(Recorded data)
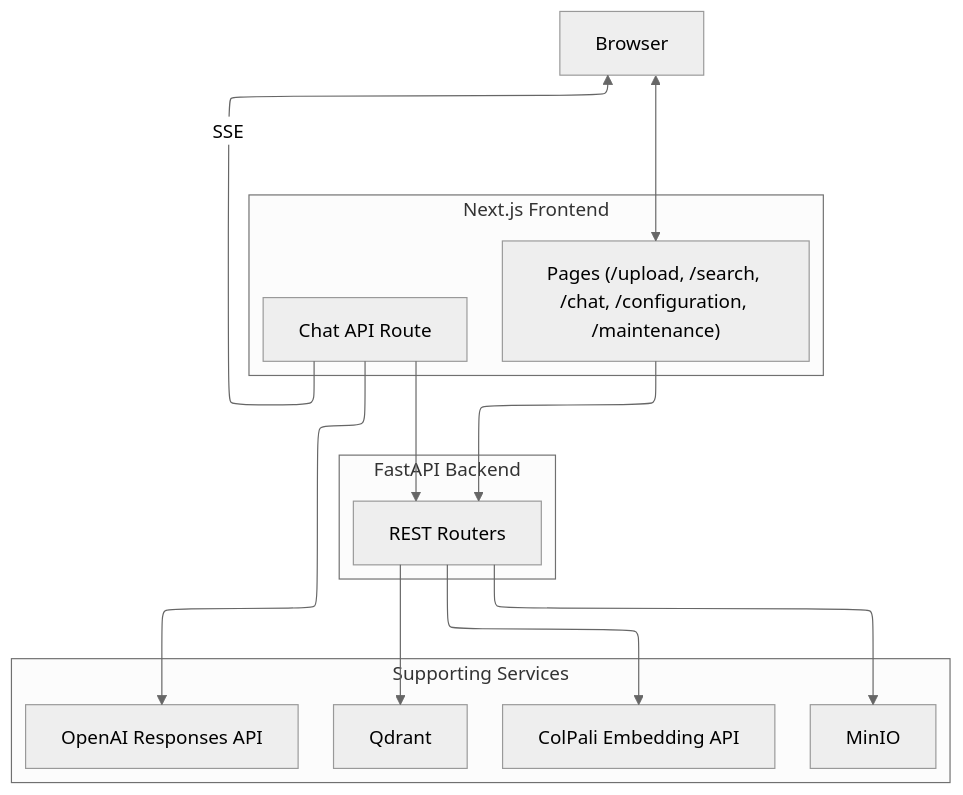
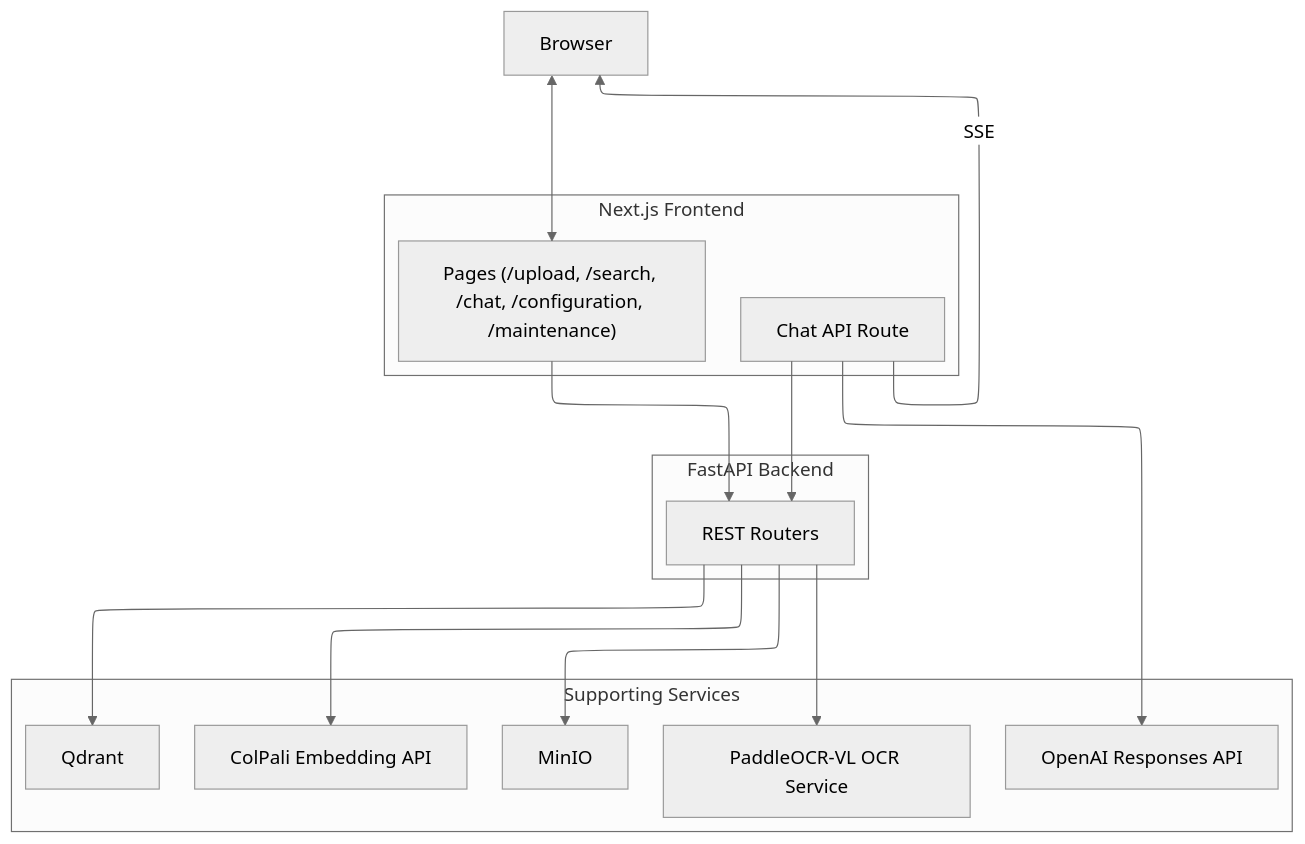
Before and after one commit to athrael-soju/Snappy: the diagram in README.md, drawn with Mermaid. The commit also changed other lines of this file and 21 other files, not shown here.

First line of the commit message:
feat: integrate PaddleOCR-VL service for document OCR functionality

````diff
--- a/README.md
+++ b/README.md
@@ -67,32 +67,34 @@
 ```mermaid
 ---
 config:
   theme: neutral
   layout: elk
 ---
 flowchart TB
   subgraph Frontend["Next.js Frontend"]
     UI["Pages (/upload, /search, /chat, /configuration, /maintenance)"]
     CHAT["Chat API Route"]
   end
 
   subgraph Backend["FastAPI Backend"]
     API["REST Routers"]
   end
 
   subgraph Services["Supporting Services"]
     QDRANT["Qdrant"]
     MINIO["MinIO"]
     COLPALI["ColPali Embedding API"]
+    PADDLE["PaddleOCR-VL OCR Service"]
     OPENAI["OpenAI Responses API"]
   end
 
   USER["Browser"] <--> UI
   UI --> API
   API --> QDRANT
   API --> MINIO
   API --> COLPALI
+  API --> PADDLE
   CHAT --> API
   CHAT --> OPENAI
   CHAT -- SSE --> USER
 ```
````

BRIEF – If an entry contains an image, print the rest of that entry exactly and leave the image out.

TASK SOLUTION –
Before and after one commit to athrael-soju/Snappy: the diagram in README.md, drawn with Mermaid. The commit also changed other lines of this file and 21 other files, not shown here.

First line of the commit message:
feat: integrate PaddleOCR-VL service for document OCR functionality

````diff
--- a/README.md
+++ b/README.md
@@ -67,32 +67,34 @@
 ```mermaid
 ---
 config:
   theme: neutral
   layout: elk
 ---
 flowchart TB
   subgraph Frontend["Next.js Frontend"]
     UI["Pages (/upload, /search, /chat, /configuration, /maintenance)"]
     CHAT["Chat API Route"]
   end
 
   subgraph Backend["FastAPI Backend"]
     API["REST Routers"]
   end
 
   subgraph Services["Supporting Services"]
     QDRANT["Qdrant"]
     MINIO["MinIO"]
     COLPALI["ColPali Embedding API"]
+    PADDLE["PaddleOCR-VL OCR Service"]
     OPENAI["OpenAI Responses API"]
   end
 
   USER["Browser"] <--> UI
   UI --> API
   API --> QDRANT
   API --> MINIO
   API --> COLPALI
+  API --> PADDLE
   CHAT --> API
   CHAT --> OPENAI
   CHAT -- SSE --> USER
 ```
````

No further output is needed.